There are many herbs that can help us cool off on hot and humid days – whether by cooling and relaxing our tissues, helping open our pores to release heat, or by bringing extra moisture into our bodies. Here’s a list of 5 Cooling Herbs to beat the heat this summer and how to prepare them at home.
5 Cooling Herbs to Beat the Summer Heat
May 26, 2022 by Counseling and Wellness Center of Pittsburgh clinical herbalist, clinical herbalist pittsburgh, herbalism, herbalist pittsburgh, holistic health, holistic medicine, integrative health, integrative medicine, integrative mental health, self care, Uncategorized 0 comments
- Hibiscus has bright and luscious flowers that are enjoyed as a cooling beverage throughout the world. The taste is tangy, sour, and slightly astringent. I highly recommend trying this one iced and sweetened with a bit of honey!Also – If you happen to have Rose of Sharon (Hibiscus syriacus, a common landscaping bush) growing in your yard – good news! This is a variety of hibiscus and the flowers can also be enjoyed as tea. Just make sure your plants are not sprayed with chemical pesticides! Iced Hibiscus Tea: Add ¼ C hibiscus flowers to a quart jar and fill with boiling water. Let steep for 30 minutes, add honey to sweeten, and chill in the refrigerator.
- Marshmallow Root: A cousin to hibiscus and yes, the namesake of the fluffy white confections that we enjoy in s’mores, Marshmallow is a wonderful herb to cool and moisten overly hot and dry tissues. Marshmallow contains “mucilage”, a lubricating compound that soothes and cools our the tissues of our body, particularly our respiratory, digestive, and urinary tract systems.
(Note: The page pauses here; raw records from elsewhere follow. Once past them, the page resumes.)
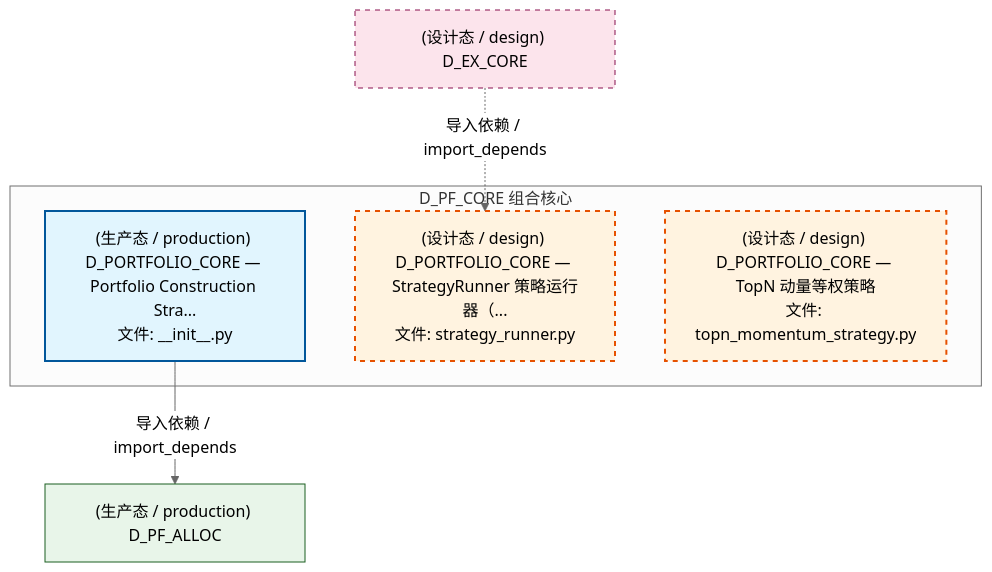
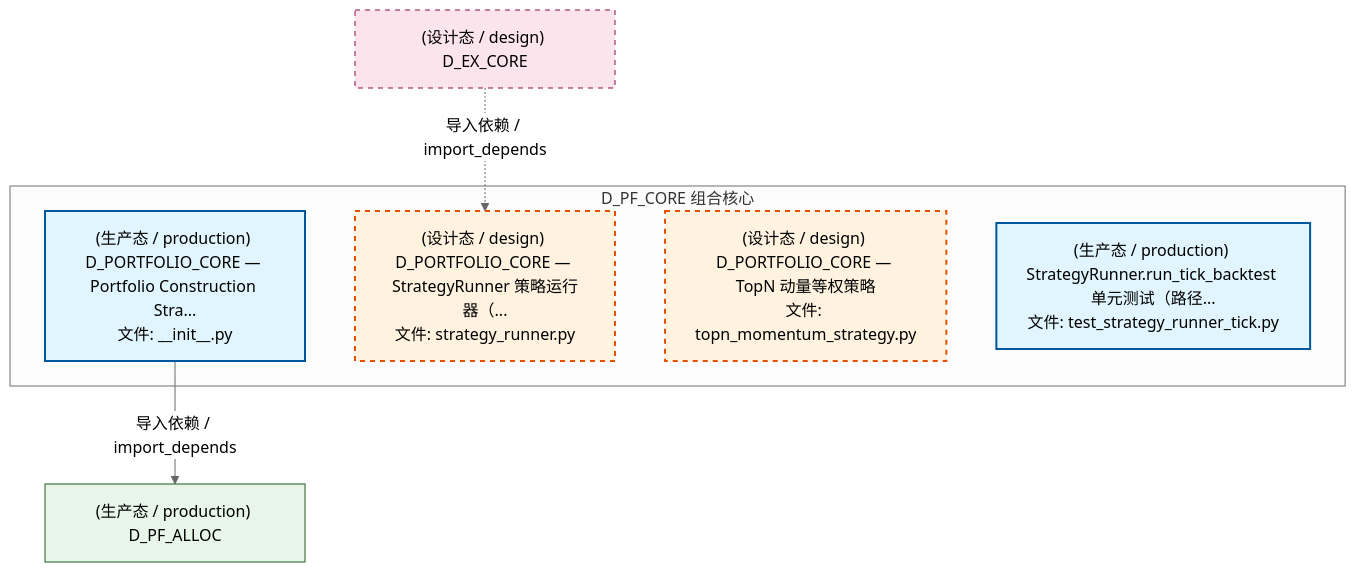
Before and after one commit to xuanFelixVan/ZephyrAlpha: the first of 4 diagrams in docs/02_enterprise_architecture/02_domain_architecture_docs/63_d_pf_core.md, drawn with Mermaid (neutral theme). The commit also changed other lines of this file and 39 other files, not shown here.

````diff
--- a/docs/02_enterprise_architecture/02_domain_architecture_docs/63_d_pf_core.md
+++ b/docs/02_enterprise_architecture/02_domain_architecture_docs/63_d_pf_core.md
@@ -68,20 +69,21 @@
 ```mermaid
 graph TD
     subgraph D_PF_CORE["D_PF_CORE 组合核心"]
         src_zephyr_pf_core_strategy_engine_init_py["(生产态 / production) D_PORTFOLIO_CORE — Portfolio Construction Stra...<br/>文件: __init__.py"]
         src_zephyr_pf_core_strategy_engine_strategy_runner_py["(设计态 / design) D_PORTFOLIO_CORE — StrategyRunner 策略运行器（...<br/>文件: strategy_runner.py"]
         src_zephyr_pf_core_topn_momentum_strategy_py["(设计态 / design) D_PORTFOLIO_CORE — TopN 动量等权策略<br/>文件: topn_momentum_strategy.py"]
+        tests_pf_core_test_strategy_runner_tick_py["(生产态 / production) StrategyRunner.run_tick_backtest 单元测试（路径...<br/>文件: test_strategy_runner_tick.py"]
     end
     D_PF_ALLOC["(生产态 / production) D_PF_ALLOC"]
     src_zephyr_pf_core_strategy_engine_init_py -->|导入依赖 / import_depends| D_PF_ALLOC
     D_EX_CORE["(设计态 / design) D_EX_CORE"]
     D_EX_CORE -.->|导入依赖 / import_depends| src_zephyr_pf_core_strategy_engine_strategy_runner_py
     classDef production fill:#e1f5fe,stroke:#01579b,stroke-width:2px,color:#000
     classDef design fill:#fff3e0,stroke:#e65100,stroke-width:2px,color:#000,stroke-dasharray: 5 5
     classDef external_prod fill:#e8f5e9,stroke:#1b5e20,stroke-width:1px,color:#000
     classDef external_design fill:#fce4ec,stroke:#880e4f,stroke-width:1px,color:#000,stroke-dasharray: 5 5
-    class src_zephyr_pf_core_strategy_engine_init_py production
+    class src_zephyr_pf_core_strategy_engine_init_py,tests_pf_core_test_strategy_runner_tick_py production
     class src_zephyr_pf_core_strategy_engine_strategy_runner_py,src_zephyr_pf_core_topn_momentum_strategy_py design
     class D_PF_ALLOC external_prod
     class D_EX_CORE external_design
 ```
````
This beverage is best prepared with cool or room temperature water and has an earthy and sweet taste. Marshmallow Infusion: Use ¼ C sifted marshmallow roots to a quart jar of cool or room temperature water. Let steep for 4 hours (or overnight), strain, and add ice and a bit of maple syrup.
- Rose: Did you know that roses are also medicinal and a lovely, cooling herb? Both the rose petals and the rose hips (the “fruit” of the rose) are edible and full of vitamin C. The petals are floral, sweet, and slightly astringent, and the rosehips are more tangy and sour. I love adding a small handful of rose petals to my water bottle in the summer time for a nice gentle and uplifting floral flavor. My other favorite preparation is a rose petal simple syrup (described below). If you have roses growing in your yard, you can use them as long as you don’t spray chemical pesticides or herbicides. Do not use commercially grown roses that you buy in the store as these almost always contain harmful chemical residues! Rose Petal Simple Syrup: Combine 1 C of rose petals, 1 C of sugar, and 2 C of water. Bring to a boil, remove from heat, cover and let steep for 1 – 4 hours. Strain and store in the refrigerator! Add rose syrup to cocktails or sparkling water.
- Lemon Balm, one of the most bright, sweet, and sunny tasting herbs around, is from the mint family. This beautiful and aromatic herb uplifts the spirit and calms a restless heart. The physical effects are gentle and cooling, slightly sour and bitter. Lemon balm can be brewed as a regular tea infusion, or made into a “Sun Tea”. Lemon Balm Sun Tea: Pack a quart jar full of fresh lemon balm, or use ½ – 1 C of dried lemon balm. Fill with water, cover and place out in the sun all day long. After you strain, this tea can be chilled in the refrigerator and stored for 2 – 3 days.
- Raspberry leaf is high in vitamins, minerals, and electrolytes, making it like a natural gatorade. It’s a well known ally for people that menstruate and pregnant folks, due to the high levels of iron and calcium and its action as a uterine tonic. The leaves are not quite as sweet and tart as the raspberry fruit, but they still contain a subtle tanginess that can be quite enjoyable! Raspberry iced tea: Pour 2 C boiling water over 1 tbsp of dried raspberry leave. Steep for 10 – 15 minutes, strain, add honey and chill in the refrigerator. To obtain more minerals and vitamins, infuse and steep overnight!
Written by: Clinical Herbalist Annie Fox Derek.
If you’re interested in working with Annie you can reach us at 412-322-2129 or contact us here.